“I thought, why don’t we have a festival and get the word out in Maine and New England and further that we are a book town — a literary town,” Gionfriddo said.

The result is the first Belfast Bound Book Festival, a weekend-long celebration featuring readings, book signings, author Q&A sessions and other literary events held at locations around downtown Friday through Sunday, July 29 through 31.

George Siscoe of The Old Professor’s Bookshop, echoed Gionfriddo’s sentiment about Charing Cross Road, adding the more extreme example of Hay-on-Wye — a Welsh town of less than 2,000 residents, located 50 miles from the closest major city, but with roughly 30 bookshops.

“It’s the only reason to go there,” he said.

And Siscoe has. For the books.

As in those places, he said, each of the Belfast shops has its areas of specialization.

Both The Old Professor’s and the newly opened branch of Artisan Books and Bindery across the street sell used and rare books, but Siscoe said they rarely stock the same titles. If he doesn’t have what someone is looking for, he will gladly send the customer across the street.

Beyond the Sea sells what Gionfriddo described as a hand-picked selection of titles, often accompanied by printouts of her own research on the book or — if she’s read it — a Post-It note with her own comments.

Around the corner on High Street, Bella Books and Antiques stocks mostly newer titles and bestsellers. Siscoe compared the inventory to that of The Fertile Mind, which closed last year after a 30-year run on Upper Main Street, several doors up from The Old Professor’s.

Bella Books owners Gary Guida and Kim Cashman didn’t know about the Fertile Mind when they arrived from Virginia with 27,000 pounds of books and antiques and proceeded to sort it out over the course of several months prior to opening this spring. They were late getting on board with the festival, in part because they were busy moving in, but have since scheduled several book signings for the festival weekend and are working on others in advance of the event.
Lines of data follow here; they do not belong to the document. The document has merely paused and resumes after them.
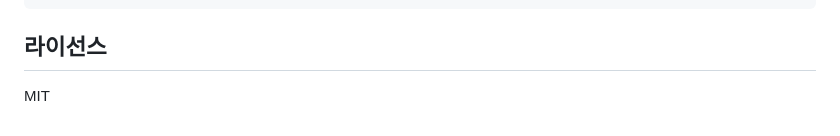
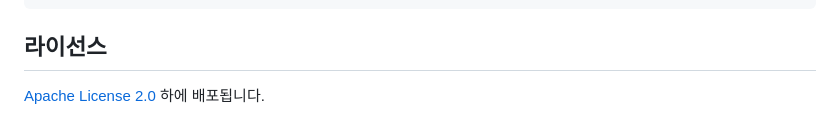
Before and after one commit to kipeum86/parlawatch, a Markdown page: README.md, the part around the change. GitHub-like rendering.

Commit message:
docs: update license reference to Apache 2.0

```diff
--- a/README.md
+++ b/README.md
@@ -335,4 +335,4 @@ config.example.yaml    — 게임산업 예시 설정
 
 ## 라이선스
 
-MIT
+[Apache License 2.0](LICENSE) 하에 배포됩니다.
```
Asked about the number of booksellers within sight of his own shop, Guida had nothing but praise, saying the stores complement each other. At that moment, Siscoe walked in and offered to advertise Bella’s book signings in the window of his own store. While the two men were talking, Cashman elaborated on the benefits of having several bookstores nearby.

“Gary always tells people, you can’t be the Library of Congress,” she said. “If we don’t have a book, we send them to Old Professor’s, or they send them to us.”

The Belfast Bound Book Festival has scheduled more than 20 events at venues ranging from The Purple Baboon and High Street Gallery to the Belfast Free Library and the Colonial Theatre and, of course, the bookshops.

Other features include a flash mob-esque Random Acts of Reading in which readers will pipe up unannounced at random locations around town; Please Be Seated readings, 10-minute excerpts of poetry and prose read from the artist-designed sidewalk seating installation of the same name; and an exhibition of historical books at the Belfast Historical Society & Museum. For a complete schedule of events, visit

VillageSoup Reporter Ethan Andrews can be reached at 207-338-3333 or by email to